What are skin masses?

These are any growth that occurs from within the skin. They can range from small, benign masses such as sebaceous gland adenomas (tumours of the glands associated with the hair follicles in dogs) and histiocytomas (a benign growth seen more commonly in young dogs) to more extensive tumours such as mast cell tumours (MCT) and soft tissue sarcomas (STS).

Treatment options

Some, such as sebaceous gland adenomas in older dogs and histiocytomas in younger dogs, usually do not require treatment and can be left alone and monitored. Other tumours, such as soft tissue sarcomas and mast cell tumours, should be removed where possible as they will continue to grow and may often spread. Early treatment markedly increases the chances of a successful outcome and with no reduction in your pet’s life expectancy. The longer we leave them, the more difficult and costlier they are to remove and the greater the chance that they have also spread.

Surgical removal
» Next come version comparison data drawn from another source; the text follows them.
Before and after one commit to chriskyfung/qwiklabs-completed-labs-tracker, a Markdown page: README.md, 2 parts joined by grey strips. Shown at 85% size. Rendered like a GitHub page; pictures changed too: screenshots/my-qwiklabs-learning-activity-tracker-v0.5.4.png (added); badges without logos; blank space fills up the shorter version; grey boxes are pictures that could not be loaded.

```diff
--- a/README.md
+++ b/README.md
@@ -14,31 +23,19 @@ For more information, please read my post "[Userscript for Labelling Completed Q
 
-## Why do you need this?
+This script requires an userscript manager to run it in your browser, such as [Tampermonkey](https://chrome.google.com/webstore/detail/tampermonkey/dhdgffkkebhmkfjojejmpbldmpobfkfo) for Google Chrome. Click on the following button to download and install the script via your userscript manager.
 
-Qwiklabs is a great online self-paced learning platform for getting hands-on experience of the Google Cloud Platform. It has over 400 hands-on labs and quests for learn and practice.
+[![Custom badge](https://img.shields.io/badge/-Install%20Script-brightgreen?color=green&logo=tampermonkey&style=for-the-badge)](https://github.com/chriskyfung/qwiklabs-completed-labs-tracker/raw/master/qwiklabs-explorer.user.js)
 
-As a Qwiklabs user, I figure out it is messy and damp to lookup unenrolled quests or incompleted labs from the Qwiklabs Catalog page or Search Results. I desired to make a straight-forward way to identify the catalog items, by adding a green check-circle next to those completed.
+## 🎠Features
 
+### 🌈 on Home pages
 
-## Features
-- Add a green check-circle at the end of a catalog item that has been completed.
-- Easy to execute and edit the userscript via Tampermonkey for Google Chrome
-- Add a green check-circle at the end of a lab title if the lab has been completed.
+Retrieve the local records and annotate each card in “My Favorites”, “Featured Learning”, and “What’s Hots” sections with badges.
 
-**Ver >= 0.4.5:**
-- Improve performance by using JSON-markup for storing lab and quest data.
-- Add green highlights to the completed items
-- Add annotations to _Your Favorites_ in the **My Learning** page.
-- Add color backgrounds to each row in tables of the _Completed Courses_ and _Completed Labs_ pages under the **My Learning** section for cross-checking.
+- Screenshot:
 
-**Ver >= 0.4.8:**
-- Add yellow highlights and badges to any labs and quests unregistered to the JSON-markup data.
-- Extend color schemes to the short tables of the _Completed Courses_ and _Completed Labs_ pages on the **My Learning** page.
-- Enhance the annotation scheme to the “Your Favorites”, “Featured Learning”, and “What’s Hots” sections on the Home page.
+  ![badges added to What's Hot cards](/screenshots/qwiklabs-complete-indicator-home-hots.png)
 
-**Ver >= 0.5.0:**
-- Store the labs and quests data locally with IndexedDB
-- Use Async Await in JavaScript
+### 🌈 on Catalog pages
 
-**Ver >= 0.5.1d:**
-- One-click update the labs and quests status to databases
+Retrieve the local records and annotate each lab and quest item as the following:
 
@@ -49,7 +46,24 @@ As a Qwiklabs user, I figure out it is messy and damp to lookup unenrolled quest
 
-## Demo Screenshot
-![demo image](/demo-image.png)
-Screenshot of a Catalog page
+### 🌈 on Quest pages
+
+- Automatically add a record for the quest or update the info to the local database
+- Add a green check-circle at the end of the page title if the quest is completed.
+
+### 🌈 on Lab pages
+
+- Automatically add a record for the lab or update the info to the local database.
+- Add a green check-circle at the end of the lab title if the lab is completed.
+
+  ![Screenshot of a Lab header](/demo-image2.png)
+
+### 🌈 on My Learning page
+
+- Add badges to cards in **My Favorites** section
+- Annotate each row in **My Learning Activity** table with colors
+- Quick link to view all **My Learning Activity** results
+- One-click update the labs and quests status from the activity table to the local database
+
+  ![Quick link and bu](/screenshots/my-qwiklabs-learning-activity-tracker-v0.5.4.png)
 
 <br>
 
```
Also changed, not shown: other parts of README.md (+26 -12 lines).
Surgical removal is the mainstay of treatment, often with removal of 1cm or more of normal tissue beside and beneath these masses, where possible. The mass can then be sent away for histopathology to check whether it has been completely removed, and what type of tumour it is. Tumour type affects further choices from here, such as whether chemotherapy may also be appropriate.

Recovery and aftercare

Your pet will usually go home the same day as surgery. Care requirements at home are not onerous, and usually only involve keeping the dog quieter than normal for a few days and not allowing them to lick extensively at the surgery area.